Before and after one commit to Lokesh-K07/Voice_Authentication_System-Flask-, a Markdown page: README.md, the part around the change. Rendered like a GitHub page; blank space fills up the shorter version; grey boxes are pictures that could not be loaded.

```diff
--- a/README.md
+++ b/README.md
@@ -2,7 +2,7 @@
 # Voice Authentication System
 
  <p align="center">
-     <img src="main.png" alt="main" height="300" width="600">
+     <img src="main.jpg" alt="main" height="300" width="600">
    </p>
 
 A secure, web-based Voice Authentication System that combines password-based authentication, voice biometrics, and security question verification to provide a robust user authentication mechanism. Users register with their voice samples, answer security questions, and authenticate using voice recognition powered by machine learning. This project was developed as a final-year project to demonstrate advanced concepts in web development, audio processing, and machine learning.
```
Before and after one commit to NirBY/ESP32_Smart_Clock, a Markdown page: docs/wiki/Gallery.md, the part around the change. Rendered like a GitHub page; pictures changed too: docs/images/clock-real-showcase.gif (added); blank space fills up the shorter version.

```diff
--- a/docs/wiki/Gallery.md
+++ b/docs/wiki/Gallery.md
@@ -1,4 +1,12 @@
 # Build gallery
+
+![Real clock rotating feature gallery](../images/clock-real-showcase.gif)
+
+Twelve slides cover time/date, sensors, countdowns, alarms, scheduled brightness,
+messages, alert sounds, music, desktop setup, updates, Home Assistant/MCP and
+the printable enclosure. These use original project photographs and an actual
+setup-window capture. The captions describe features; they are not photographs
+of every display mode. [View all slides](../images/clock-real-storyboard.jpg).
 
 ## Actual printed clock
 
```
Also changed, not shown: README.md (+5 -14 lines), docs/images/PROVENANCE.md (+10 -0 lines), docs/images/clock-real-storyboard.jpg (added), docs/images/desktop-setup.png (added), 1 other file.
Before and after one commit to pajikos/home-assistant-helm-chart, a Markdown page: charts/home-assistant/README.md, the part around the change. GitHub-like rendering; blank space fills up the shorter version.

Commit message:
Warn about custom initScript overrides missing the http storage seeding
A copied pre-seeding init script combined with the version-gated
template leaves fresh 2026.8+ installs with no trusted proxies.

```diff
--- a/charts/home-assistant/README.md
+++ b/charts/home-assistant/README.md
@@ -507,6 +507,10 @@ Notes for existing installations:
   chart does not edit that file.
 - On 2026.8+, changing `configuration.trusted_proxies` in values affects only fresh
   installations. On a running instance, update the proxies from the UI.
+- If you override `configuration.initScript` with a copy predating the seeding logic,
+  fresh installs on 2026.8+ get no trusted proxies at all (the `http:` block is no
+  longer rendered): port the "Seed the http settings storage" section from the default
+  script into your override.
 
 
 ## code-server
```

# # # #

§ ACTIVITY:
Each line above, from the one that contains "A copied pre-seeding" to the last line of the records, should be repeated exactly. Leave out all others.

§ SOLUTION TO THIS EXERCISE:
A copied pre-seeding init script combined with the version-gated
template leaves fresh 2026.8+ installs with no trusted proxies.

```diff
--- a/charts/home-assistant/README.md
+++ b/charts/home-assistant/README.md
@@ -507,6 +507,10 @@ Notes for existing installations:
   chart does not edit that file.
 - On 2026.8+, changing `configuration.trusted_proxies` in values affects only fresh
   installations. On a running instance, update the proxies from the UI.
+- If you override `configuration.initScript` with a copy predating the seeding logic,
+  fresh installs on 2026.8+ get no trusted proxies at all (the `http:` block is no
+  longer rendered): port the "Seed the http settings storage" section from the default
+  script into your override.
 
 
 ## code-server
```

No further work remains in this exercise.